Most of the RROD’s stem from overheating. Just by looking at the design of the system you can tell that the GPU is going to eventually overheat. The GPU heatsink is disproportionately small for the amount of heat it puts out (basically a desktop GPU paired with a laptop-sized heatsink), and you have a huge DVD drive that sits on top of it to further block airflow. Eventually the system heats up and the motherboard starts to warp, which breaks the solder on the chips and essentially disconnects them from the board. This is also why the RROD can disappear and come back; the motherboard can sometimes cool down to the point where it returns to its normal shape and temporarily reconnects with the chips, but after a while it will start to warp again and the problem reappears.

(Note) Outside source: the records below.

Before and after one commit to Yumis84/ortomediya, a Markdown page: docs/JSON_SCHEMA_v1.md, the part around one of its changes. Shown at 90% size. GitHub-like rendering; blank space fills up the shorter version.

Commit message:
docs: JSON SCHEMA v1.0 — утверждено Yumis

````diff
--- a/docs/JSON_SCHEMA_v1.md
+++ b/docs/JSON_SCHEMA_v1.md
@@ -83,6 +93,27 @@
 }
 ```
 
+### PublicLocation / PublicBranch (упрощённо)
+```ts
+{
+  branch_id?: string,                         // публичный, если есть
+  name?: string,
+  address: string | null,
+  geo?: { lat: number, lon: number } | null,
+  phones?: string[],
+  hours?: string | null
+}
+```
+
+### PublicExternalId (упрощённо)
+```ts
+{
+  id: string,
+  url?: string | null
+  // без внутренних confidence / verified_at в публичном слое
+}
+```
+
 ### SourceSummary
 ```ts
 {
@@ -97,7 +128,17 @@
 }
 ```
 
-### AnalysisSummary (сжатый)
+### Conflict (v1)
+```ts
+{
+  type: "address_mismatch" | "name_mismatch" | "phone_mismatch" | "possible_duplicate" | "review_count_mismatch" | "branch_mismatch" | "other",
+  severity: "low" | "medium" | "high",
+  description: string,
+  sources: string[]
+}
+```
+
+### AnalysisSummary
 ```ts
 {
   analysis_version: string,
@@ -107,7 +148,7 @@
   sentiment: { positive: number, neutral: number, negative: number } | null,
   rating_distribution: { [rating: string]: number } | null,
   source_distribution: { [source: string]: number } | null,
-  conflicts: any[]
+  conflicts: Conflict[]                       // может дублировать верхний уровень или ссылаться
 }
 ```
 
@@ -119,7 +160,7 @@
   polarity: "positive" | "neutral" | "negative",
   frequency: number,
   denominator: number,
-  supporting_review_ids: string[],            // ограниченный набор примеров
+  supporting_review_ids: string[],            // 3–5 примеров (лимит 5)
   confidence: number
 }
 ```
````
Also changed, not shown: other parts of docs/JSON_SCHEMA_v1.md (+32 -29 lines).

Assuming that the heat is indeed the culprit (and I have little doubt that it is), the only guaranteed fix is to reflow the solder on the chips, and then either ditch the original 360 case for one that moves the DVD drive to somewhere not on top of a heatsink, or install a water cooling system. Simply replacing the clamps or reflowing the chips does not provide a lasting solution because the cooling system itself is fundamentally flawed. These options are also really expensive unless you possess the skill to build/mod the case yourself for cheap.
Luckily Microsoft has finally decided to ditch the old design, too, and the new 360 is pretty much devoid of the heat problems of the old unit. Buying a brand new 360 is really the cheapest option for most people.